Work order: Among the following entries, how many lines hold the string "className"? State only the number.

Extracted records:

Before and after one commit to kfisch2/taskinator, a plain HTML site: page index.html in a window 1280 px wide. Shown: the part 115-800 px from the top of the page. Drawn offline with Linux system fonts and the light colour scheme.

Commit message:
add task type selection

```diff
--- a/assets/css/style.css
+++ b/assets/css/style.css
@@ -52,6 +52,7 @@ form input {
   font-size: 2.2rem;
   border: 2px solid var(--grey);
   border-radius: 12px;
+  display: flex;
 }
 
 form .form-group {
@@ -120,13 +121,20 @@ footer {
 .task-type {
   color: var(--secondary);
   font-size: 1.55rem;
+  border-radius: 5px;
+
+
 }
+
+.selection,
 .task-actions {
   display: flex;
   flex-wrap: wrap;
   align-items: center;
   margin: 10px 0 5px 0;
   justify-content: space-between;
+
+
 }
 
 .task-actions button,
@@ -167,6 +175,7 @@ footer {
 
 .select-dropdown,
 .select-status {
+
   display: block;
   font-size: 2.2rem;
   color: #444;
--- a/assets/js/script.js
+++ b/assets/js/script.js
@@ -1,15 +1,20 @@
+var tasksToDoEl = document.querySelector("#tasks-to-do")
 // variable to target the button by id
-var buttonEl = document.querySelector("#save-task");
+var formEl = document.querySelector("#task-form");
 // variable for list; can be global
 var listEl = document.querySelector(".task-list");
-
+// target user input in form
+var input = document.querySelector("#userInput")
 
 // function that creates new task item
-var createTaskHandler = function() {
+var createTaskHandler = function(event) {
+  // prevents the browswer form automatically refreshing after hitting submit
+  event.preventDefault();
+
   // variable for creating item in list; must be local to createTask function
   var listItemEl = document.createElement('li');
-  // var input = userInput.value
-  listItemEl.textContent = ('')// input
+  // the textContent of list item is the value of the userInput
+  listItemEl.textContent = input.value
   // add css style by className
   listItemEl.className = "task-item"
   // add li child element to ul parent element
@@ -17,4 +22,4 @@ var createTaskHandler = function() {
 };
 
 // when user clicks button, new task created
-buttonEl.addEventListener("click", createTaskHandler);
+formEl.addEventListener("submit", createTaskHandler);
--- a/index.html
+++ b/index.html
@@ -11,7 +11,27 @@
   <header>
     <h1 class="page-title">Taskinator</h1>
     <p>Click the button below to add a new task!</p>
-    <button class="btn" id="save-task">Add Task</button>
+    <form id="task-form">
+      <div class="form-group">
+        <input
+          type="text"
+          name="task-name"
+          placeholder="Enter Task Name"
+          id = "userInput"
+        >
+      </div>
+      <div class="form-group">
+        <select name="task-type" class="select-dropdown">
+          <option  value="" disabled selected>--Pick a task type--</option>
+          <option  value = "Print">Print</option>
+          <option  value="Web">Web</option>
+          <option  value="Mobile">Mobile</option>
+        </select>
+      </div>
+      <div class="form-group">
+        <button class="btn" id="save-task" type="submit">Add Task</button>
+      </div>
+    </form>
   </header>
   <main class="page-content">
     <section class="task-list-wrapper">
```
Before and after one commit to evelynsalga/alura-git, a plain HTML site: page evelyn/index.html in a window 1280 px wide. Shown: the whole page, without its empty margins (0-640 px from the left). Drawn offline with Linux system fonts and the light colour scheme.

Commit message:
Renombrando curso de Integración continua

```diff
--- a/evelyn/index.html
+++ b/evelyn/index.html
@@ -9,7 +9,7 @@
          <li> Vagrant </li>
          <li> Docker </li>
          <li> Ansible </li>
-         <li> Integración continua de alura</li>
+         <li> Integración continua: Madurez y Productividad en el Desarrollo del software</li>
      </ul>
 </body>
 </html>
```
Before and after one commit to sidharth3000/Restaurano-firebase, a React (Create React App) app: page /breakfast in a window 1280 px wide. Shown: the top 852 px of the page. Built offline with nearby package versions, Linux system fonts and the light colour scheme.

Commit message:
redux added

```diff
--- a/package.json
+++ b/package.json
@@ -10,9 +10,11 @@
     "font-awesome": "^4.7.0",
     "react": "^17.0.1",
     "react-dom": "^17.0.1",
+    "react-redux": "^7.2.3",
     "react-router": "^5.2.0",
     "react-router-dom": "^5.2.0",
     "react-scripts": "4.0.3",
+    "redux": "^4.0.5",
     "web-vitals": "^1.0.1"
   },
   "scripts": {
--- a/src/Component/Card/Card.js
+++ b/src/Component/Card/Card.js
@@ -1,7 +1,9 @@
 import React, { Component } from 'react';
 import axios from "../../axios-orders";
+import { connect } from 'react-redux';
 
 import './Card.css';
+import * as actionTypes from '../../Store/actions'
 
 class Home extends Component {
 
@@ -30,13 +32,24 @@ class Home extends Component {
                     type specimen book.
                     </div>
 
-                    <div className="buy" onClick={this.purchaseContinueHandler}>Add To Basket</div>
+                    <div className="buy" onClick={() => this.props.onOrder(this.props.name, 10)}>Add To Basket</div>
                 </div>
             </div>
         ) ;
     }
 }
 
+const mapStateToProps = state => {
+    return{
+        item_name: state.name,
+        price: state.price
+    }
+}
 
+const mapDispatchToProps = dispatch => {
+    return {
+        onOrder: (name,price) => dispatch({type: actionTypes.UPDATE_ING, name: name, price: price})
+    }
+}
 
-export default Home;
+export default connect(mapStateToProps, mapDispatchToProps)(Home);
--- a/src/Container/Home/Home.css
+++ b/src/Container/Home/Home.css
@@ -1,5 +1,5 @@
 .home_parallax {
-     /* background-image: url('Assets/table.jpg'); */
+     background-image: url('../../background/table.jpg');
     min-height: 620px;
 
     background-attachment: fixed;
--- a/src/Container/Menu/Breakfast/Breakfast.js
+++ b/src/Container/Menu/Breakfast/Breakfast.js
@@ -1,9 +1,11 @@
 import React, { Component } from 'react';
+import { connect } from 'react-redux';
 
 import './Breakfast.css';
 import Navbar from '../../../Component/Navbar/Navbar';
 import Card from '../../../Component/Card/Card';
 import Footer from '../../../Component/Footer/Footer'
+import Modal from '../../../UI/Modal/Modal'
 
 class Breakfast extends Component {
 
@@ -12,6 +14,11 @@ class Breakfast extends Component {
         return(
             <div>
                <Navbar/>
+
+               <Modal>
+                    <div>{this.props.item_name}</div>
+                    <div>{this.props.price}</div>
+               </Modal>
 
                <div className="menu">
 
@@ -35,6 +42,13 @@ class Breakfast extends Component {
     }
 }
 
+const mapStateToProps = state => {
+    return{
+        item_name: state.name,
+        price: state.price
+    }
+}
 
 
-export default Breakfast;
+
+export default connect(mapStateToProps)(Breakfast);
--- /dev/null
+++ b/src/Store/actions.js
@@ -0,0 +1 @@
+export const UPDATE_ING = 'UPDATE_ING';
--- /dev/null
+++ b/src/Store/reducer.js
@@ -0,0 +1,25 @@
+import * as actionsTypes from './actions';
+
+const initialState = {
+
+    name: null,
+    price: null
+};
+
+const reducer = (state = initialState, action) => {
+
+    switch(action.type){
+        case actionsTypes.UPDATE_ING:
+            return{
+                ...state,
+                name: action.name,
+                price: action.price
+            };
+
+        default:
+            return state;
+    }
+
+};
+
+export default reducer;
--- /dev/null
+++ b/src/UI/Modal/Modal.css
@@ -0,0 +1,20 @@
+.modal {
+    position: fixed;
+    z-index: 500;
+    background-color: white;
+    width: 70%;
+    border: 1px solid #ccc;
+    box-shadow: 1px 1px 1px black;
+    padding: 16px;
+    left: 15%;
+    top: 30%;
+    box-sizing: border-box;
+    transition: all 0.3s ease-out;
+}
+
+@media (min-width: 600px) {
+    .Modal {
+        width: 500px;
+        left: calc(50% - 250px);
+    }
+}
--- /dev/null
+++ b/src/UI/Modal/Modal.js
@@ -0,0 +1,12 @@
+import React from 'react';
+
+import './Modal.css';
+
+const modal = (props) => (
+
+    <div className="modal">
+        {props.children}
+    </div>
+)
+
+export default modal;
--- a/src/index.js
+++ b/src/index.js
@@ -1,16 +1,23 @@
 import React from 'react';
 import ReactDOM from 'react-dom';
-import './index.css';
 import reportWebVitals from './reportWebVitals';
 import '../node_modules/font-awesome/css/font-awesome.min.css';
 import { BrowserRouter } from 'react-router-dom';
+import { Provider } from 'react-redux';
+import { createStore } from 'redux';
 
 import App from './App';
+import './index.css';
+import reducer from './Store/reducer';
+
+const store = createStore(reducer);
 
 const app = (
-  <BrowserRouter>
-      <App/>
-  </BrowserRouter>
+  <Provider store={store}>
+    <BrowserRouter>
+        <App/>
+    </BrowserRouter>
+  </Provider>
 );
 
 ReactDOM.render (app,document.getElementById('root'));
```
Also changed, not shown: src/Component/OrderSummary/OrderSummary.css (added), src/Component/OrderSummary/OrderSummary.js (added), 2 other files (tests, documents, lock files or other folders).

Answer box: 6